Covid-19 Impact: Demand for data centers surge as remote working catches up!
The emergence of new business environment in the wake of Covid-19 is expected to boost cloud services and digitisation as companies overhaul their digital infrastructure to deal with new ways of working, they said. Demand for data centres has gone up as technologies for working remotely are playing a crucial role in keeping companies functional in a time of lockdown, industry executives said citing increasing number of enquiries being received by builders.
The emergence of new business environment in the wake of Covid-19 is expected to boost cloud services and digitisation as companies overhaul their digital infrastructure to deal with new ways of working, they said.
“Adaptation to cloud services is gaining pace, digitisation is accelerated and technology has come to the forefront in the way businesses and work are being carried out,” said Anshuman Magazine, chairman-India, South East Asia, Middle East & Africa, CBRE. “Enquiries for data centres have risen manifold based on data and network accessibility pattern companies are seeing during the lockdown.”
New learning among companies with respect to work-from-home (WFH) and data accessibility during the lockdown period has resulted in increasing enquiries for space and services at data centres and this trend is expected to gather further momentum. The Covid - 19 pandemic, lockdown and WFH have multiplied digital and online transactions, reflected in greater demand for collaborative tools like Zoom or usage of enterprise tools such as SAP or net banking.
Even on the consumer side, over-the-top or OTT platforms for entertainment such as Netflix and Hotstar require a robust and scalable data infrastructure as data traffic surges.
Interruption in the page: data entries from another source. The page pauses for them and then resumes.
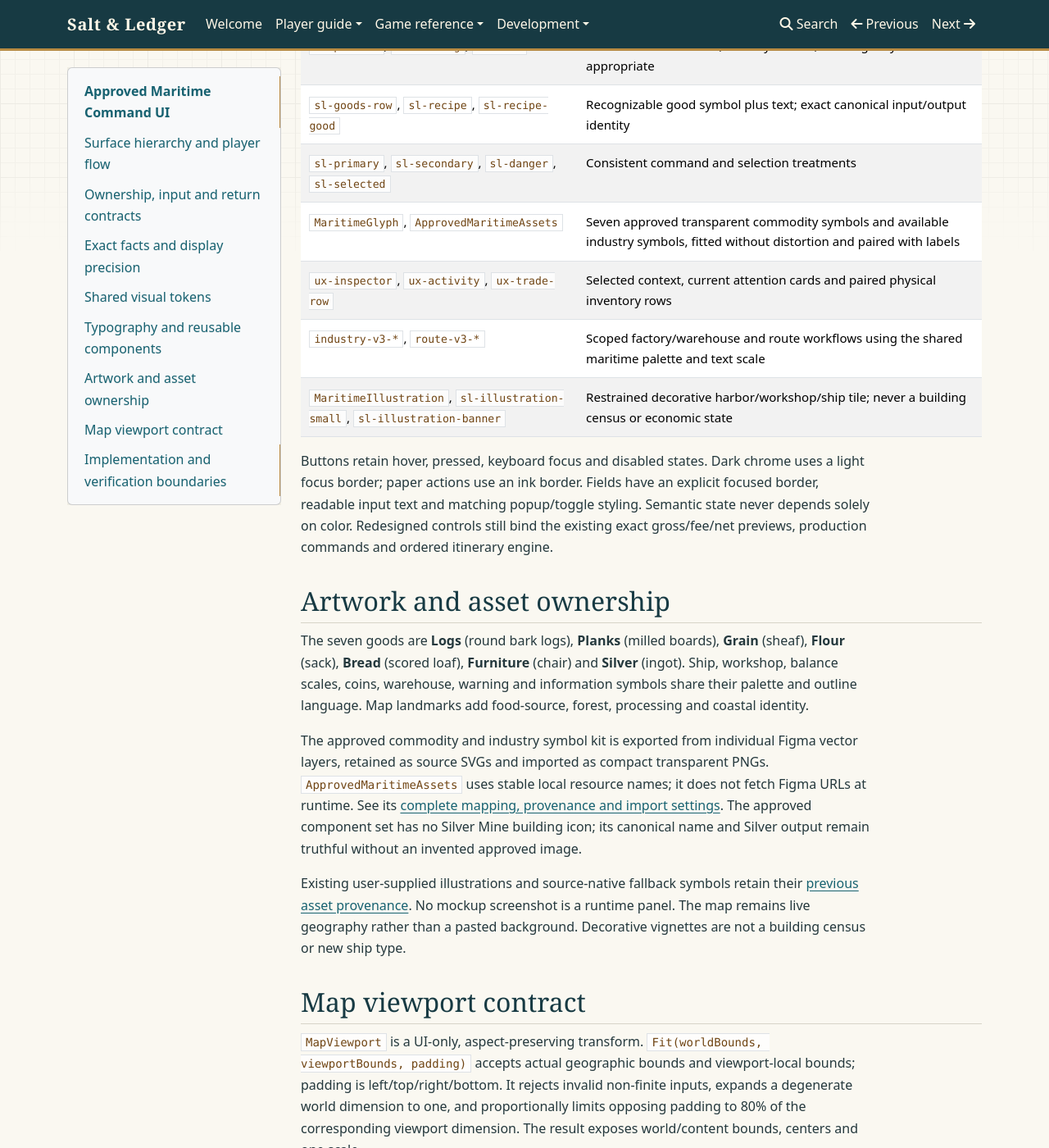
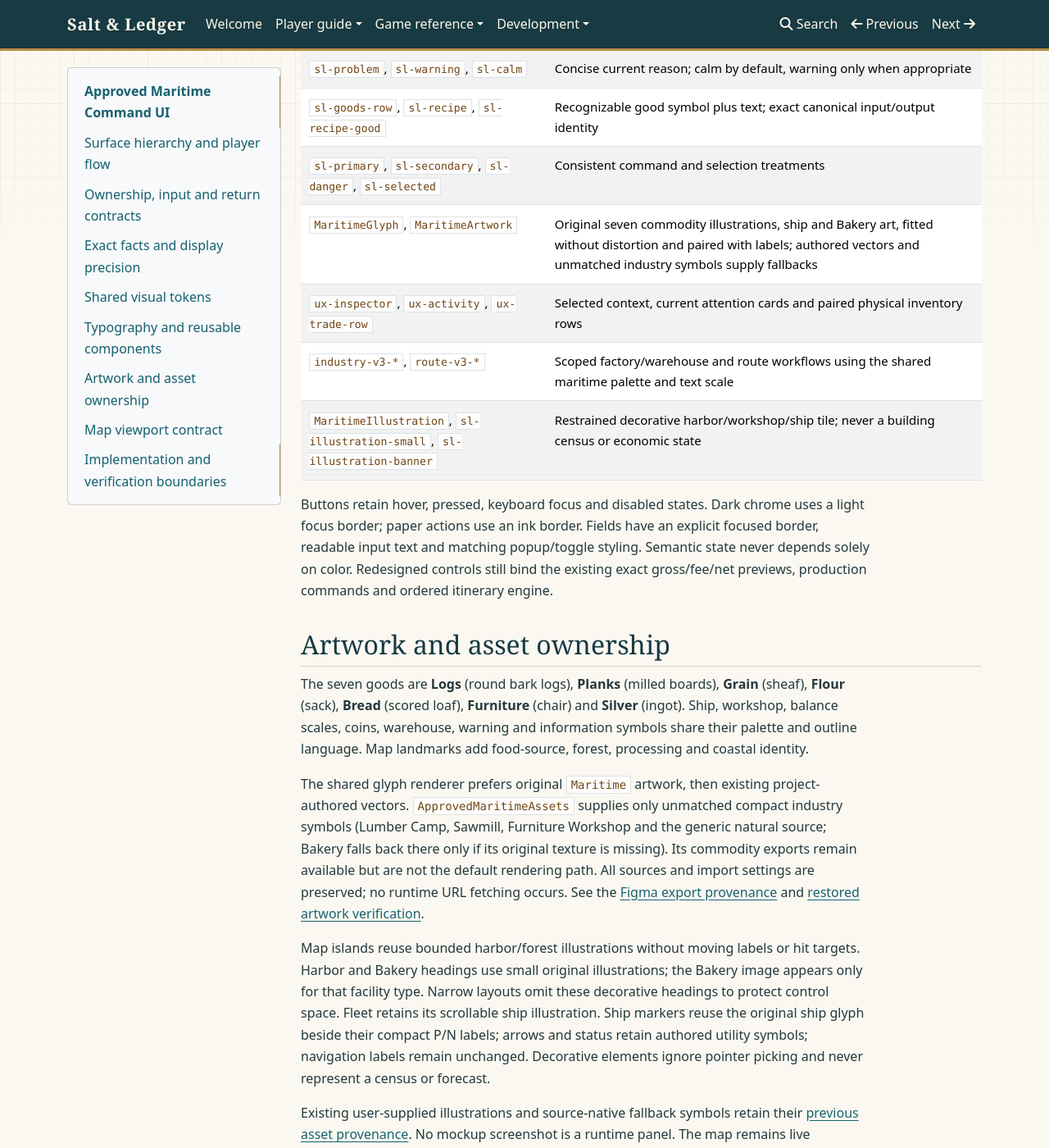
Before and after one commit to WhoStoleMyBrain/salt-and-ledger, an MkDocs documentation site: the page built from docs/UI_DESIGN_SYSTEM.md, in a window 1280 px wide and 1400 px high, scrolled down 7242 px. Shown: the whole window at 82% size. Built offline with MkDocs 1.6.1, drawn with Linux system fonts in a browser that asks for light colours; some of the changed text lies outside the part shown.

Commit message:
Document artwork restoration checks

```diff
--- a/docs/UI_DESIGN_SYSTEM.md
+++ b/docs/UI_DESIGN_SYSTEM.md
@@ -2,7 +2,7 @@
 
 The playable archipelago follows the approved [Salt & Ledger Figma UX redesign](https://www.figma.com/design/YhPqWIwZSE2JW7fAttB8Ac/Salt---Ledger---UX-Redesign): a persistent left navigation rail, live nautical chart, right context inspector and bottom activity strip. Harbor, Industry, Route V2 and Warehouse V2 are working views over the same simulation. Dark sea surfaces hold navigation and geography; parchment surfaces hold decisions and exact numbers. Symbols identify actual goods and production rather than supplying fictional game data.
 
-This document describes component and interaction contracts. The Figma file is the visual authority; the [asset record](design/task-3.0/ASSETS.md) identifies its isolated symbol exports. Design screenshots and asset contact sheets do not constitute evidence of a running Unity game. Historical verification records describe their own implementation versions.
+This document describes component and interaction contracts. Figma defines the Task 3.0 layout and workflows; the original painterly Mediterranean artwork in `Resources/Maritime` defines the game's visual identity. The [asset record](design/task-3.0/ASSETS.md) identifies retained secondary Figma exports. Design screenshots and asset contact sheets do not constitute evidence of a running Unity game. Historical verification records describe their own implementation versions.
 
 ## Surface hierarchy and player flow
 
@@ -116,7 +116,7 @@ These are inherited glyph/layout sizes, not a transform. Larger layouts wrap ins
 | `sl-problem`, `sl-warning`, `sl-calm` | Concise current reason; calm by default, warning only when appropriate |
 | `sl-goods-row`, `sl-recipe`, `sl-recipe-good` | Recognizable good symbol plus text; exact canonical input/output identity |
 | `sl-primary`, `sl-secondary`, `sl-danger`, `sl-selected` | Consistent command and selection treatments |
-| `MaritimeGlyph`, `ApprovedMaritimeAssets` | Seven approved transparent commodity symbols and available industry symbols, fitted without distortion and paired with labels |
+| `MaritimeGlyph`, `MaritimeArtwork` | Original seven commodity illustrations, ship and Bakery art, fitted without distortion and paired with labels; authored vectors and unmatched industry symbols supply fallbacks |
 | `ux-inspector`, `ux-activity`, `ux-trade-row` | Selected context, current attention cards and paired physical inventory rows |
 | `industry-v3-*`, `route-v3-*` | Scoped factory/warehouse and route workflows using the shared maritime palette and text scale |
 | `MaritimeIllustration`, `sl-illustration-small`, `sl-illustration-banner` | Restrained decorative harbor/workshop/ship tile; never a building census or economic state |
@@ -127,7 +127,9 @@ Buttons retain hover, pressed, keyboard focus and disabled states. Dark chrome u
 
 The seven goods are **Logs** (round bark logs), **Planks** (milled boards), **Grain** (sheaf), **Flour** (sack), **Bread** (scored loaf), **Furniture** (chair) and **Silver** (ingot). Ship, workshop, balance scales, coins, warehouse, warning and information symbols share their palette and outline language. Map landmarks add food-source, forest, processing and coastal identity.
 
-The approved commodity and industry symbol kit is exported from individual Figma vector layers, retained as source SVGs and imported as compact transparent PNGs. `ApprovedMaritimeAssets` uses stable local resource names; it does not fetch Figma URLs at runtime. See its [complete mapping, provenance and import settings](design/task-3.0/ASSETS.md). The approved component set has no Silver Mine building icon; its canonical name and Silver output remain truthful without an invented approved image.
+The shared glyph renderer prefers original `Maritime` artwork, then existing project-authored vectors. `ApprovedMaritimeAssets` supplies only unmatched compact industry symbols (Lumber Camp, Sawmill, Furniture Workshop and the generic natural source; Bakery falls back there only if its original texture is missing). Its commodity exports remain available but are not the default rendering path. All sources and import settings are preserved; no runtime URL fetching occurs. See the [Figma export provenance](design/task-3.0/ASSETS.md) and [restored artwork verification](TASK-3.0a-VERIFICATION.md).
+
+Map islands reuse bounded harbor/forest illustrations without moving labels or hit targets. Harbor and Bakery headings use small original illustrations; the Bakery image appears only for that facility type. Narrow layouts omit these decorative headings to protect control space. Fleet retains its scrollable ship illustration. Ship markers reuse the original ship glyph beside their compact P/N labels; arrows and status retain authored utility symbols; navigation labels remain unchanged. Decorative elements ignore pointer picking and never represent a census or forecast.
 
 Existing user-supplied illustrations and source-native fallback symbols retain their [previous asset provenance](design/task-2.5/PRODUCTION-ASSETS.md). No mockup screenshot is a runtime panel. The map remains live geography rather than a pasted background. Decorative vignettes are not a building census or new ship type.
 
```
Also changed, not shown: docs/TASK-3.0a-VERIFICATION.md (added, +64 -0 lines), docs/UNITY.md (+1 -1 lines), docs/design/task-3.0a/evidence/editor-bakery.png (added), docs/design/task-3.0a/evidence/editor-harbor.png (added), docs/design/task-3.0a/evidence/editor-map.png (added), docs/design/task-3.0a/evidence/player-bakery-large.png (added), docs/design/task-3.0a/evidence/player-fleet.png (added), docs/design/task-3.0a/evidence/player-harbor-large.png (added), docs/design/task-3.0a/evidence/player-map-large.png (added), docs/design/task-3.0a/evidence/player-route-large.png (added), docs/design/task-3.0a/evidence/player-warehouse-large.png (added).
“There is a 30-35% increase in data centre capacity usage, and even after the situation returns to ‘normal’, the work style will continue to be data centre-driven and demand growth will continue,” said Niranjan Hiranandani, managing director, Hiranandani Group. “We are in negotiations with a large number of potential users, and we should be able to implement these once the lockdown is lifted and normalcy returns.” Hiranandani is planning to invest Rs 15,000 crore in the next few years in setting up data centres in Mumbai, Panvel and Chennai through the group’s new data centre business, Yotta.
Higher penetration of e-commerce, digital payments and widespread deployment of Big Data, apart from policy level push for data localisation, had already started spurring demand for data centres before Covid-19 struck. Sectors such as banking, financial services, logistics, transportation, e-commerce, media and entertainment, along with large-scale digitisation efforts within government, are driving the growth.
According to India’s Personal Data Protection Bill, 2019, users’ sensitive and critical data needs to be stored only in the country. Besides, mirror copies need to be stored here while processing data inside and outside India. The bill, introduced in the Lok Sabha in December 2019, imposed tough penalties on data breach, including 2-4% of total global turnover of the company or Rs 5-15 crore, whichever is higher.
May 08, 2020